Officials in Maine say a woman's oxygen mask caught fire while she was attempting to light a cigarette. WLBZ-TV reports Waterville Fire and Rescue responded to the incident on Thanksgiving at about 2 p.m. The fire department says a man who was also in the home burned his hand while trying to put the fire out.

Alabama Democrat Doug Jones shrugged off criticism from President Donald Trump, and said he believes voters are focused on the issues in the race for U.S. Senate. Jones told reporters Sunday that his record speaks for itself and said health care, the economy and education are the top concerns in Alabama. Trump came to the aid of Jones' opponent, Republican Roy Moore, by tweeting earlier in the day that it would be a "disaster" to have a Democrat win. Jones said he would be an independent vote.
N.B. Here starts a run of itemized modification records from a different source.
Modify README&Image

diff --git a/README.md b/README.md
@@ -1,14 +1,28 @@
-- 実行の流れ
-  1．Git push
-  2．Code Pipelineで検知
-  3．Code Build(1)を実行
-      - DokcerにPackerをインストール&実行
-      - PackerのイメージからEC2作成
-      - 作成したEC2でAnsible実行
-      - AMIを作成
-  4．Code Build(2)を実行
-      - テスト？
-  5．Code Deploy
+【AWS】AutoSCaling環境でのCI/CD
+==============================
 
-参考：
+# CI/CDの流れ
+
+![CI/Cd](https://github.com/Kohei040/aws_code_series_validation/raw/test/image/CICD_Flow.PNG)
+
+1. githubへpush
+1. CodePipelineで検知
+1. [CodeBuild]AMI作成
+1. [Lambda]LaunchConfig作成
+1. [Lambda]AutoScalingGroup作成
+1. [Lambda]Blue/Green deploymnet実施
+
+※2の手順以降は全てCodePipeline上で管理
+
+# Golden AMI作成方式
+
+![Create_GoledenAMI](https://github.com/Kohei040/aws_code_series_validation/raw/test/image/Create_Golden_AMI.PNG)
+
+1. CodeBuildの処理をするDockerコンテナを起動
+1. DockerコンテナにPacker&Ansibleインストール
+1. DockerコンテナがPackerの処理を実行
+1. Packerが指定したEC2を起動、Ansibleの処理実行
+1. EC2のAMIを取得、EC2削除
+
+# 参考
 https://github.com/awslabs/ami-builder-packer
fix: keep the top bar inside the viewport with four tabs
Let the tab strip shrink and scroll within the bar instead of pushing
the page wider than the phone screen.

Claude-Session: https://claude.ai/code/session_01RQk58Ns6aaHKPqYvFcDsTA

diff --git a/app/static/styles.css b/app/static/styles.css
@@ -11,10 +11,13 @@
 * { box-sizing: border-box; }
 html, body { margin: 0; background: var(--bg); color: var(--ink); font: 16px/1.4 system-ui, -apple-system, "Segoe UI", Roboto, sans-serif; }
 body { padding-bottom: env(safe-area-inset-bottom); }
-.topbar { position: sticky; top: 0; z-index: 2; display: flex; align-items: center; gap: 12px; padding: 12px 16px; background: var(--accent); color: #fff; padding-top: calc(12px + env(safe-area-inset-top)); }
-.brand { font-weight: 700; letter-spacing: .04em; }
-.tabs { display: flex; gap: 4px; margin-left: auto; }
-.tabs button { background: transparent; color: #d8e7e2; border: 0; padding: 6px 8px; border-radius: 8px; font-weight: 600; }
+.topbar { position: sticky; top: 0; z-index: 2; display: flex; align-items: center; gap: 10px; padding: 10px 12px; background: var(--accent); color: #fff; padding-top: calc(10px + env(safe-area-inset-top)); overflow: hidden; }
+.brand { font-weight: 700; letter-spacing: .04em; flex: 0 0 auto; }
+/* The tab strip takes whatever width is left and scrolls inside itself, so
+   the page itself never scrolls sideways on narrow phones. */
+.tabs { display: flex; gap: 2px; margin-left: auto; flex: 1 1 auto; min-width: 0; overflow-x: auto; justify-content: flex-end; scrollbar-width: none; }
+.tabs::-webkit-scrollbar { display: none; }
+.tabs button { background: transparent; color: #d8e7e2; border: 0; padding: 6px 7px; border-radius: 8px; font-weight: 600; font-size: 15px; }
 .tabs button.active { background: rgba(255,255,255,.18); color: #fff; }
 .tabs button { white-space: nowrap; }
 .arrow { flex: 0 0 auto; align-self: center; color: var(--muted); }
The Consumer Financial Protection Agency has become the center of a legal storm that will test the limits of President Donald Trump's authority. Trump's pick for interim head of the agency is being challenged in federal court. The official elevated to the position of interim director by outgoing bureau director Richard Cordray has filed suit against Trump and his pick, White House budget director Mick Mulvaney. In her suit, Leandra English says the law creating the CFPB puts her in charge.

Pope Francis has arrived in Yangon for a visit to encourage tiny Catholic communities in Myanmar and Bangladesh. He was greeted by local Catholic officials at the airport. His visit to Myanmar will include meetings with civilian leader Aung San Suu Kyi and Myanmar's powerful military chief. He will visit Bangladesh later in the week.

The FBI failed to notify scores of U.S. officials of evidence that Russian hackers were trying to break into their personal Gmail accounts. The bureau was in possession of this evidence for at least a year. But The Associated Press finds that even senior policymakers didn't discover they were targets until the AP told them about the results of a two-month investigation.

Security officials and residents of an Egyptian village where militants killed 305 people in a mosque say elders had been warned by Islamic State operatives in recent months to stop collaborating with security forces and to suspend rituals associated with Sufism, Islam's mystical movement. The latest warning came as recently as a week ago in the village in the Sinai Peninsula.